Segment Start: Given information

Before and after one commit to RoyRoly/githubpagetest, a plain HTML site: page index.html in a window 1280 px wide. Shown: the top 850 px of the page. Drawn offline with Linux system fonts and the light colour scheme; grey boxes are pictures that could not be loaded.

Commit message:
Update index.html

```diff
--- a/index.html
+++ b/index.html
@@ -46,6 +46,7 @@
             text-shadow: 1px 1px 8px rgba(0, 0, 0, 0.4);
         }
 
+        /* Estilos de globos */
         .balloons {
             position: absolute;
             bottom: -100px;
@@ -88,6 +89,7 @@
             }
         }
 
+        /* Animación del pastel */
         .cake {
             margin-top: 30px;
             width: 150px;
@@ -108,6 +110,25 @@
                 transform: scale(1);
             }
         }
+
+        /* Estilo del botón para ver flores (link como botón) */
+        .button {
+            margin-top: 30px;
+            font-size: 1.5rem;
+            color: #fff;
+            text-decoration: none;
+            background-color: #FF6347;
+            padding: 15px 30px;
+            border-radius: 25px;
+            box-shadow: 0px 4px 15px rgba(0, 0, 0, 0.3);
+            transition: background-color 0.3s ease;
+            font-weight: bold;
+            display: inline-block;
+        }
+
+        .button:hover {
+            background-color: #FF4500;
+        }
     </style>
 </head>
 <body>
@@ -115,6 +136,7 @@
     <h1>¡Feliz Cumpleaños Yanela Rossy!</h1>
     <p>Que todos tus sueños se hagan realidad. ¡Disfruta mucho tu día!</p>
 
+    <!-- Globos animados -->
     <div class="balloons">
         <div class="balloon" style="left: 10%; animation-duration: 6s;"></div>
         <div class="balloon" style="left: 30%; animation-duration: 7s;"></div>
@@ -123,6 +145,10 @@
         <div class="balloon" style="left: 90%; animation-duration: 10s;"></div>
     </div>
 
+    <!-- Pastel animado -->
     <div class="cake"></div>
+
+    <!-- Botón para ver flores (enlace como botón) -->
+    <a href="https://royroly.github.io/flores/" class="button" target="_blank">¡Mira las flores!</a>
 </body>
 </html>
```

Segment End: Given information

• Exercise instructions
Please repeat all the records above exactly as they appear.

• Solution to the exercise
Before and after one commit to RoyRoly/githubpagetest, a plain HTML site: page index.html in a window 1280 px wide. Shown: the top 850 px of the page. Drawn offline with Linux system fonts and the light colour scheme; grey boxes are pictures that could not be loaded.

Commit message:
Update index.html

```diff
--- a/index.html
+++ b/index.html
@@ -46,6 +46,7 @@
             text-shadow: 1px 1px 8px rgba(0, 0, 0, 0.4);
         }
 
+        /* Estilos de globos */
         .balloons {
             position: absolute;
             bottom: -100px;
@@ -88,6 +89,7 @@
             }
         }
 
+        /* Animación del pastel */
         .cake {
             margin-top: 30px;
             width: 150px;
@@ -108,6 +110,25 @@
                 transform: scale(1);
             }
         }
+
+        /* Estilo del botón para ver flores (link como botón) */
+        .button {
+            margin-top: 30px;
+            font-size: 1.5rem;
+            color: #fff;
+            text-decoration: none;
+            background-color: #FF6347;
+            padding: 15px 30px;
+            border-radius: 25px;
+            box-shadow: 0px 4px 15px rgba(0, 0, 0, 0.3);
+            transition: background-color 0.3s ease;
+            font-weight: bold;
+            display: inline-block;
+        }
+
+        .button:hover {
+            background-color: #FF4500;
+        }
     </style>
 </head>
 <body>
@@ -115,6 +136,7 @@
     <h1>¡Feliz Cumpleaños Yanela Rossy!</h1>
     <p>Que todos tus sueños se hagan realidad. ¡Disfruta mucho tu día!</p>
 
+    <!-- Globos animados -->
     <div class="balloons">
         <div class="balloon" style="left: 10%; animation-duration: 6s;"></div>
         <div class="balloon" style="left: 30%; animation-duration: 7s;"></div>
@@ -123,6 +145,10 @@
         <div class="balloon" style="left: 90%; animation-duration: 10s;"></div>
     </div>
 
+    <!-- Pastel animado -->
     <div class="cake"></div>
+
+    <!-- Botón para ver flores (enlace como botón) -->
+    <a href="https://royroly.github.io/flores/" class="button" target="_blank">¡Mira las flores!</a>
 </body>
 </html>
```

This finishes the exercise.